Introduction: Clopidogrel (CLP) is a second-generation thienopyridine that prevents platelet aggregation by inhibiting the adenosine diphosphate receptor located on the platelet surface. The use of CLP in combination with aspirin has become standard treatment in patients with acute coronary syndromes and stent implantation. Data suggests that a significant percentage of individuals treated with CLP do not receive the expected therapeutic benefit because of a decreased platelet inhibition. The clinical consequences of an inadequate platelet response are cardiovascular complications, which can lead to acute myocardial infarction, stroke and death. The mechanism underlying CLP resistance is multifactorial and includes genetic polymorphisms and non-genetic causes (such as drug-drug interactions, co-morbidities, age).

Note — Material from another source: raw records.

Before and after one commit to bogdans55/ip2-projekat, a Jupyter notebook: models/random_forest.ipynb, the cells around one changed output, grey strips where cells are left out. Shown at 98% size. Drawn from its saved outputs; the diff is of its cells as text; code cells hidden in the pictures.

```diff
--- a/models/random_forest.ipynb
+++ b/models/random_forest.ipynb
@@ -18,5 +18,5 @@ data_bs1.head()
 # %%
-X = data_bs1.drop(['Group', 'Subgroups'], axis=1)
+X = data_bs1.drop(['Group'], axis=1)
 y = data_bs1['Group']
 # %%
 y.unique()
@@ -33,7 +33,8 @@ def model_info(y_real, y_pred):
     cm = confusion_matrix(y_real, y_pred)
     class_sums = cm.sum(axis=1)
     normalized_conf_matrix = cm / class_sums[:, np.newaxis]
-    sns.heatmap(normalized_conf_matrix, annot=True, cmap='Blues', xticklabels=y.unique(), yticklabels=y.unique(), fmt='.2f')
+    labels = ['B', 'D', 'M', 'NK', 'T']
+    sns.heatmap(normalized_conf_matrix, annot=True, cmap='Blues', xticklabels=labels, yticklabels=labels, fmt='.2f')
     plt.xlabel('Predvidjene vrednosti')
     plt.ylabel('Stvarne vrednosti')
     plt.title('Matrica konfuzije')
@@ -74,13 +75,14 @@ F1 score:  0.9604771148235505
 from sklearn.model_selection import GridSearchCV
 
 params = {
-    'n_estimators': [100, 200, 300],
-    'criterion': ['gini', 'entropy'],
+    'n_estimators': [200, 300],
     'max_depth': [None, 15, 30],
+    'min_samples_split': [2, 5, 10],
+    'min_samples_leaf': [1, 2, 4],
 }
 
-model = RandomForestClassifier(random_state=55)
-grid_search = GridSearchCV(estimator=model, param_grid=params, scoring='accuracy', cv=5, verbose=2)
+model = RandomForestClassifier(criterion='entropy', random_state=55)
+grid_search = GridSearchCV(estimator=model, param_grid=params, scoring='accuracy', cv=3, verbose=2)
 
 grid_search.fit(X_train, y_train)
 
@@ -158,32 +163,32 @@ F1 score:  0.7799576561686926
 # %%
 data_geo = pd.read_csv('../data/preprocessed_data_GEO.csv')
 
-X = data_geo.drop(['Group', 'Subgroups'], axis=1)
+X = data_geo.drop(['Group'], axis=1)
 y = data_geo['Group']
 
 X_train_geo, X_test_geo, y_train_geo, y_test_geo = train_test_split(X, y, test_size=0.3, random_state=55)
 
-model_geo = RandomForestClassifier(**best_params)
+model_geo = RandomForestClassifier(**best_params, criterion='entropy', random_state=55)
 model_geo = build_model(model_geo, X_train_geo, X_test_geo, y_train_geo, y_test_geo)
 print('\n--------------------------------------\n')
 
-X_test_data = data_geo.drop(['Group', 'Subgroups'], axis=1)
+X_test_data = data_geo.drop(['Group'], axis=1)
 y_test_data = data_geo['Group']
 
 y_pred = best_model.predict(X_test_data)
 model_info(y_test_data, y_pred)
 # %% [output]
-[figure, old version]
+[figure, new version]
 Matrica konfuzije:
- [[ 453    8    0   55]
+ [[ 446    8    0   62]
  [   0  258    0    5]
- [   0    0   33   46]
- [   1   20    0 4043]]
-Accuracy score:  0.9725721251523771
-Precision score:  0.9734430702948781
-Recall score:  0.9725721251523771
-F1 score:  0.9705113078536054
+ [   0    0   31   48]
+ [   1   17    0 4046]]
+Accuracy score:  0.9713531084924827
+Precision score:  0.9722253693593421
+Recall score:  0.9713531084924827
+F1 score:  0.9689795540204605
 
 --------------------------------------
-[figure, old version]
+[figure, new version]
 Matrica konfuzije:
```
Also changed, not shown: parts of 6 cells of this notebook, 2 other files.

Areas covered: This article reviews the so-far accumulated evidence on the role of genetic polymorphisms and non-genetic factors, as determinants of the antiplatelet response to CLP. Pharmacodynamic and clinical aspects of the CLP nonresponsiveness are also presented. Relevant papers were identified by an extensive PubMed search using appropriate keywords.

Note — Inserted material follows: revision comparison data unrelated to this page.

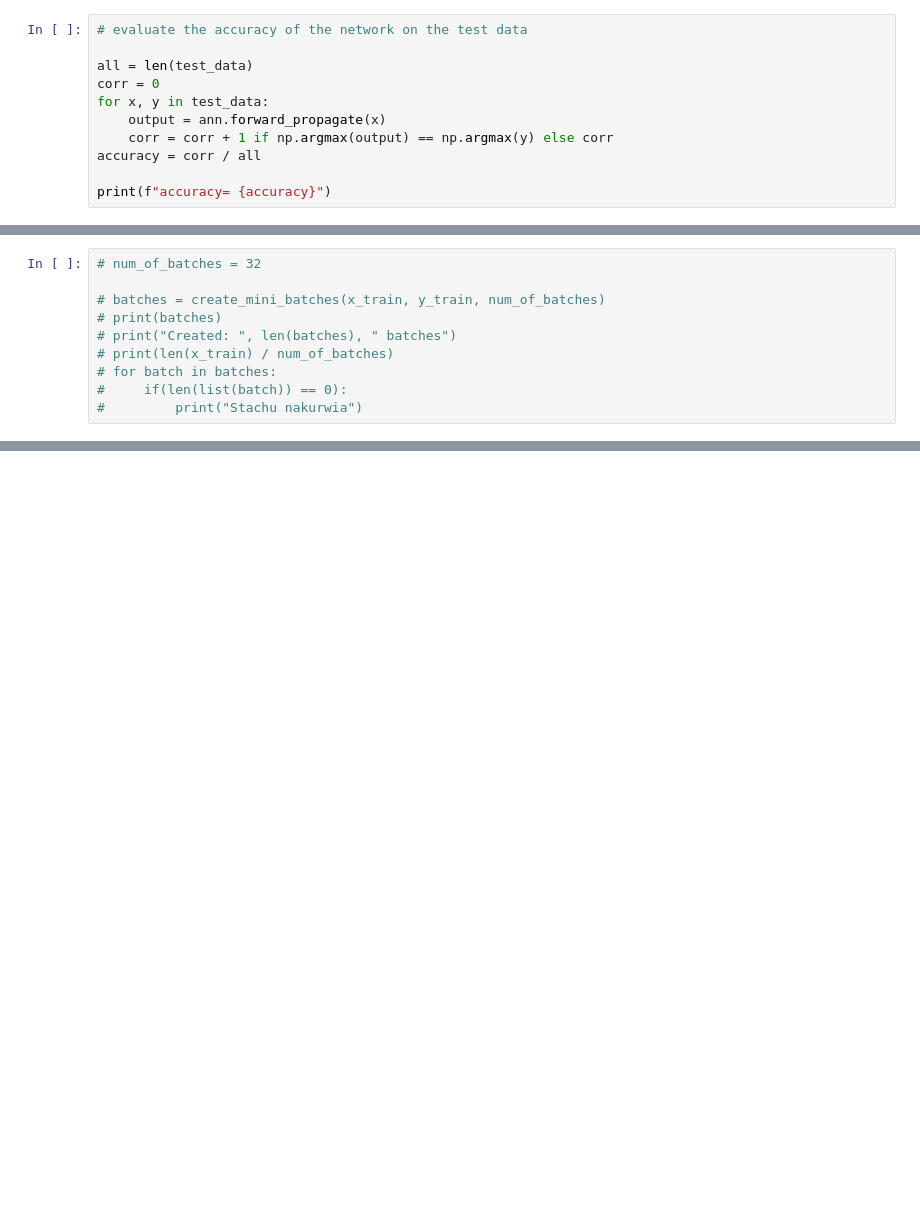
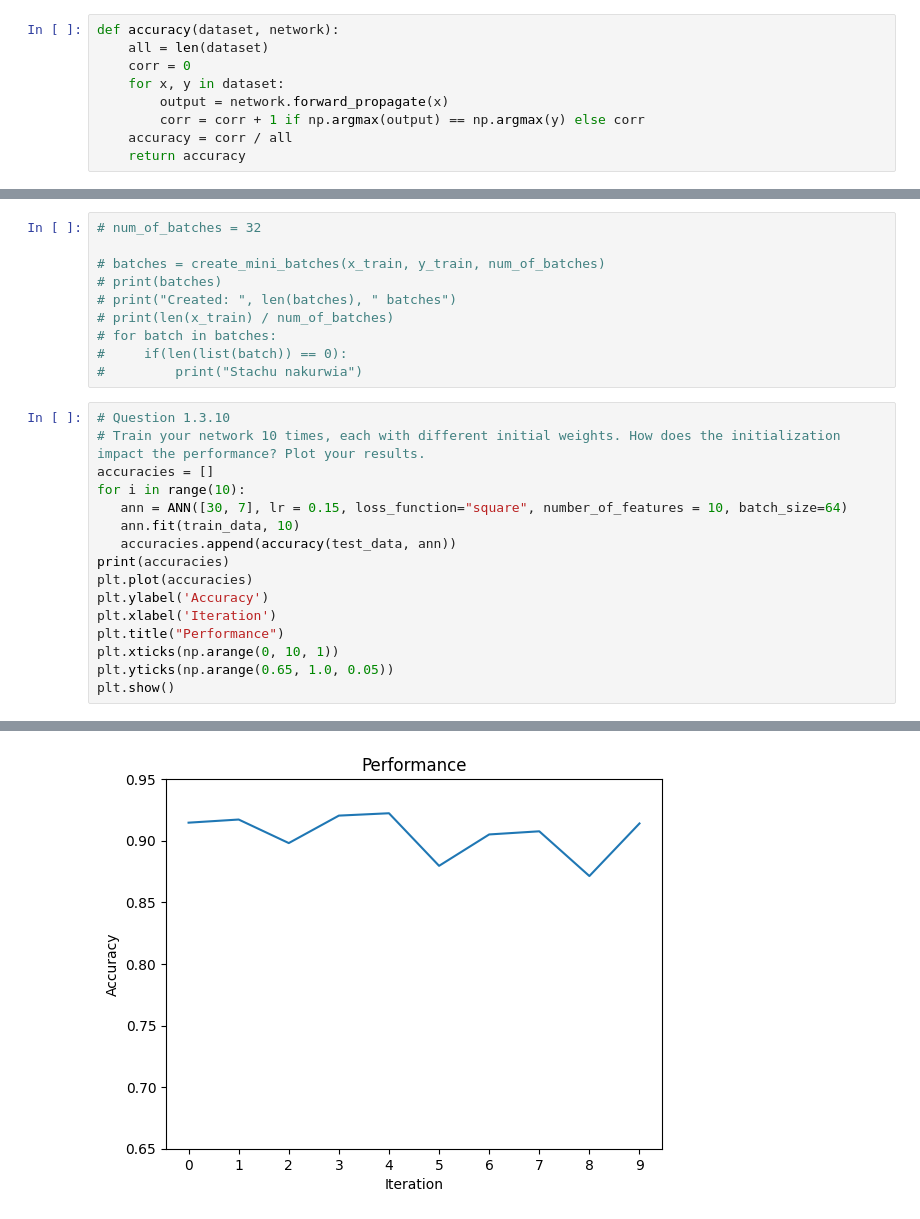
Before and after one commit to Howieboss02/Computational-Intelligence-ACO-ANN, a Jupyter notebook: src/Main.ipynb, the cells around one changed output, grey strips where cells are left out. Drawn from its saved outputs; the diff is of its cells as text; blank space fills up the shorter version.

Commit message:
add plots and accuracy

```diff
--- a/src/Main.ipynb
+++ b/src/Main.ipynb
@@ -84,13 +84,11 @@ Epoch  8  done.
 Epoch  9  done.
 Epoch  10  done.
 # %%
-# evaluate the accuracy of the network on the test data
-
-all = len(test_data)
-corr = 0
-for x, y in test_data:
-    output = ann.forward_propagate(x)
-    corr = corr + 1 if np.argmax(output) == np.argmax(y) else corr
-accuracy = corr / all
-
-print(f"accuracy= {accuracy}")
+def accuracy(dataset, network):
+    all = len(dataset)
+    corr = 0
+    for x, y in dataset:
+        output = network.forward_propagate(x)
+        corr = corr + 1 if np.argmax(output) == np.argmax(y) else corr
+    accuracy = corr / all
+    return accuracy
@@ -106,3 +110,20 @@ accuracy= 0.9063694267515924
 # for batch in batches:
 #     if(len(list(batch)) == 0):
 #         print("Stachu nakurwia")
+# %%
+# Question 1.3.10
+# Train your network 10 times, each with different initial weights. How does the initialization impact the performance? Plot your results.
+accuracies = []
+for i in range(10):
+   ann = ANN([30, 7], lr = 0.15, loss_function="square", number_of_features = 10, batch_size=64)
+   ann.fit(train_data, 10)
+   accuracies.append(accuracy(test_data, ann))
+print(accuracies)
+plt.plot(accuracies)
+plt.ylabel('Accuracy')
+plt.xlabel('Iteration')
+plt.title("Performance")
+plt.xticks(np.arange(0, 10, 1))
+plt.yticks(np.arange(0.65, 1.0, 0.05))
+plt.show()
+# %% [output]
@@ -108,0 +147 @@ accuracy= 0.9063694267515924
+[figure, added]
```
Also changed, not shown: parts of 4 cells of this notebook.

Expert opinion: Impaired platelet inhibition in CLP poor responders is a real problem, as it leads to serious clinical consequences. Therefore, prediction models that include pharmacogenetic knowledge and non-genetic risk factors of low response to the drug are needed in the individualization of antithrombotic therapy. Alternative antiplatelet strategies that should be considered to overcome this problem include dose modification, adjunctive antiplatelet drug usage, and use of newer agents.